INFORMATION SUPPLIED:
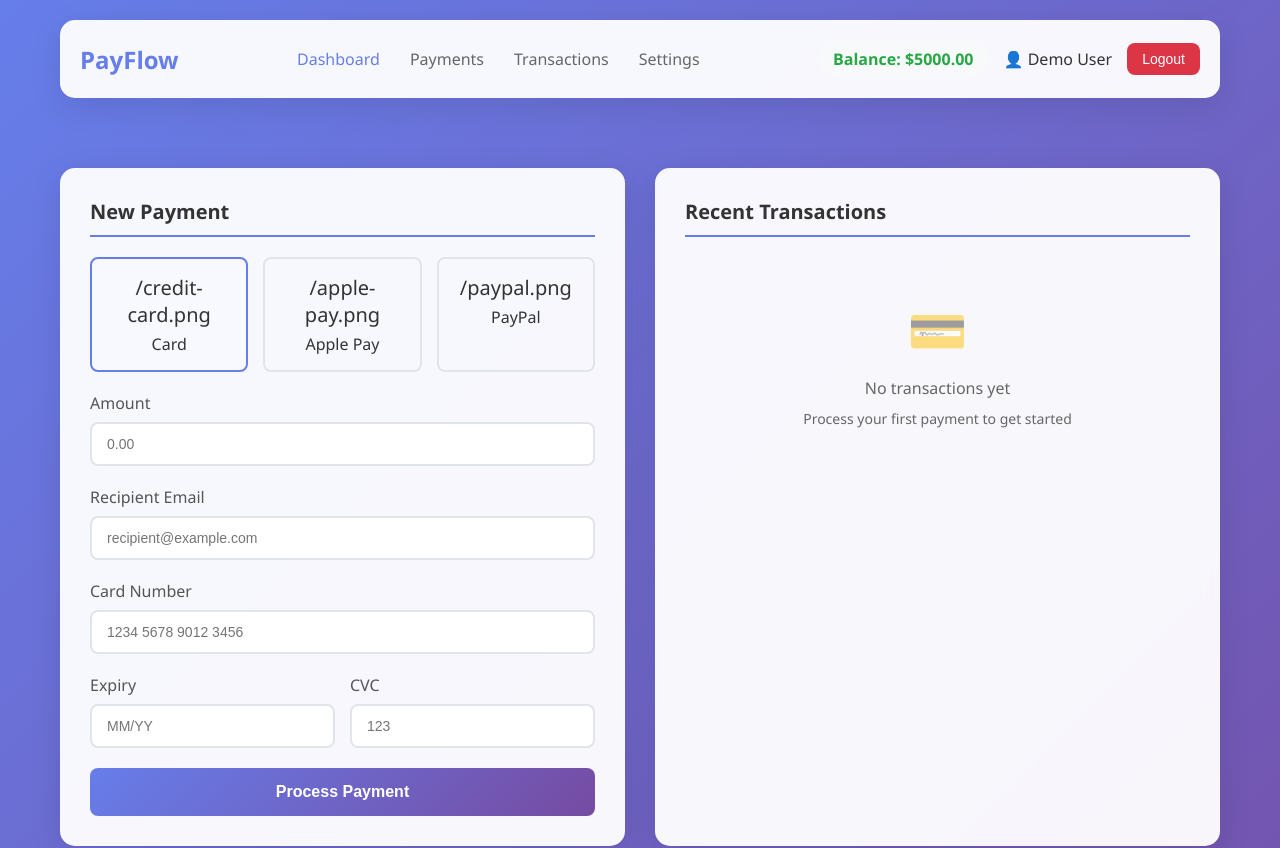
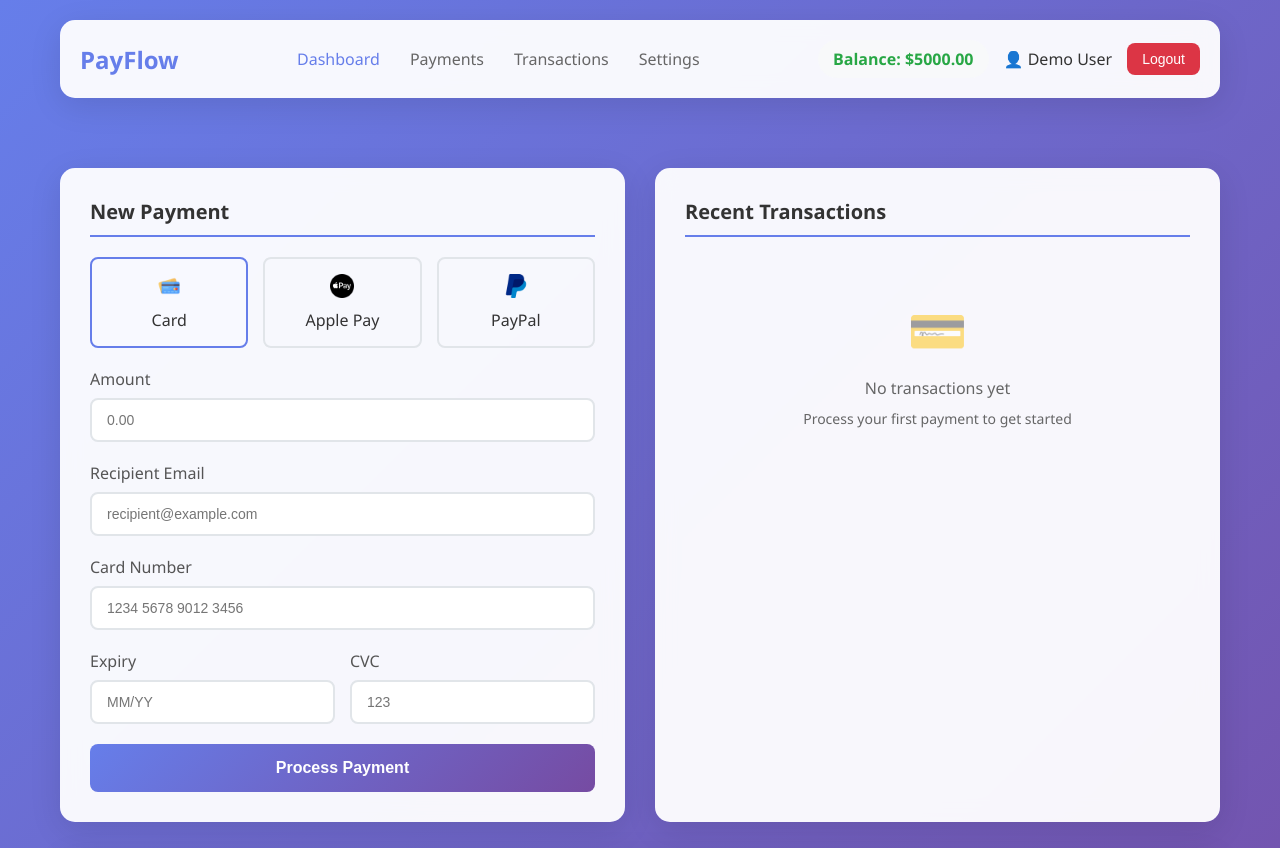
Before and after one commit to shreyaw333/realtime-payment-engine, a React (Create React App) app: page / in a window 1280 px wide. Shown: the top 848 px of the page. Built offline with nearby package versions, Linux system fonts and the light colour scheme.

Commit message:
updating frontend

```diff
--- a/src/components/PaymentForm.js
+++ b/src/components/PaymentForm.js
@@ -130,7 +130,9 @@ const PaymentForm = ({ onPayment, isProcessing }) => {
             className={`payment-method ${formData.paymentMethod === method.id ? 'active' : ''}`}
             onClick={() => setFormData(prev => ({ ...prev, paymentMethod: method.id }))}
           >
-            <div className="payment-method-icon">{method.icon}</div>
+            <div className="payment-method-icon">
+              <img src={method.icon} alt={method.name} style={{ width: '24px', height: '24px' }} />
+            </div>
             <div>{method.name}</div>
           </div>
         ))}
```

TASK TO COMPLETE: Would you please repeat each record exactly? Leave the pictures out.

SOLVED EXERCISE:
Before and after one commit to shreyaw333/realtime-payment-engine, a React (Create React App) app: page / in a window 1280 px wide. Shown: the top 848 px of the page. Built offline with nearby package versions, Linux system fonts and the light colour scheme.

Commit message:
updating frontend

```diff
--- a/src/components/PaymentForm.js
+++ b/src/components/PaymentForm.js
@@ -130,7 +130,9 @@ const PaymentForm = ({ onPayment, isProcessing }) => {
             className={`payment-method ${formData.paymentMethod === method.id ? 'active' : ''}`}
             onClick={() => setFormData(prev => ({ ...prev, paymentMethod: method.id }))}
           >
-            <div className="payment-method-icon">{method.icon}</div>
+            <div className="payment-method-icon">
+              <img src={method.icon} alt={method.name} style={{ width: '24px', height: '24px' }} />
+            </div>
             <div>{method.name}</div>
           </div>
         ))}
```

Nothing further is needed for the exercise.